(Dataset items)
===============
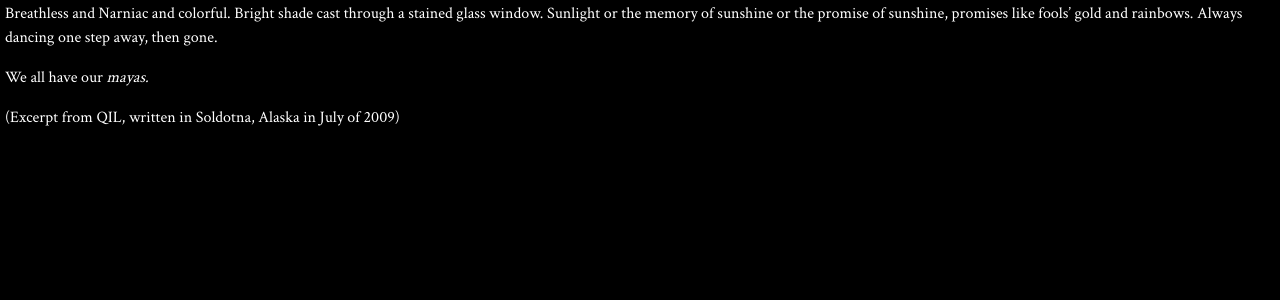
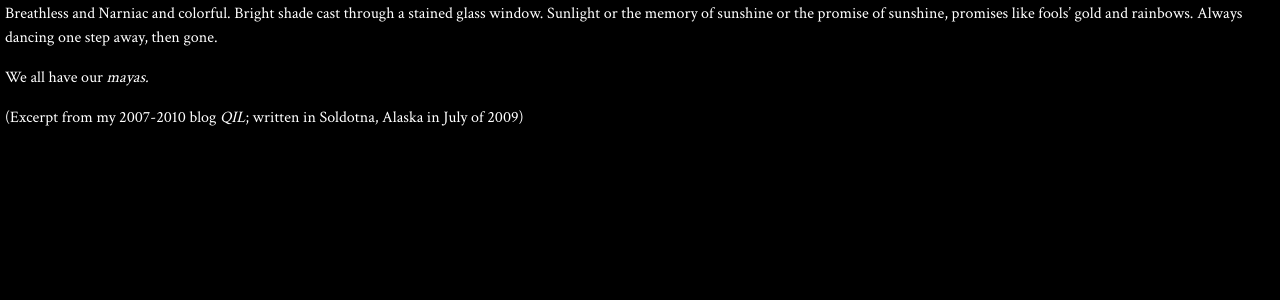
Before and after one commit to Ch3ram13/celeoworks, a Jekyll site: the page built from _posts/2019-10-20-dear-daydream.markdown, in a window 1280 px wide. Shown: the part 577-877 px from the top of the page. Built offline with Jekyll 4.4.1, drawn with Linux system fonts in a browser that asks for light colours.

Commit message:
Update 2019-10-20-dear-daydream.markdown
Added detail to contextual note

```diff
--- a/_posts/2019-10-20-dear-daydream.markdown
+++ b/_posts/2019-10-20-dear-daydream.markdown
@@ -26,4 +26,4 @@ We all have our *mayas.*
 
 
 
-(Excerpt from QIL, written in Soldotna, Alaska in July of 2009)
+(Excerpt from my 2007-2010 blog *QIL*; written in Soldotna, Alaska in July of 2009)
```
===============
• [WHAT IS BEING ASKED] The entries above are to be returned exactly, without their pictures.

• [RESPONSE]
Before and after one commit to Ch3ram13/celeoworks, a Jekyll site: the page built from _posts/2019-10-20-dear-daydream.markdown, in a window 1280 px wide. Shown: the part 577-877 px from the top of the page. Built offline with Jekyll 4.4.1, drawn with Linux system fonts in a browser that asks for light colours.

Commit message:
Update 2019-10-20-dear-daydream.markdown
Added detail to contextual note

```diff
--- a/_posts/2019-10-20-dear-daydream.markdown
+++ b/_posts/2019-10-20-dear-daydream.markdown
@@ -26,4 +26,4 @@ We all have our *mayas.*
 
 
 
-(Excerpt from QIL, written in Soldotna, Alaska in July of 2009)
+(Excerpt from my 2007-2010 blog *QIL*; written in Soldotna, Alaska in July of 2009)
```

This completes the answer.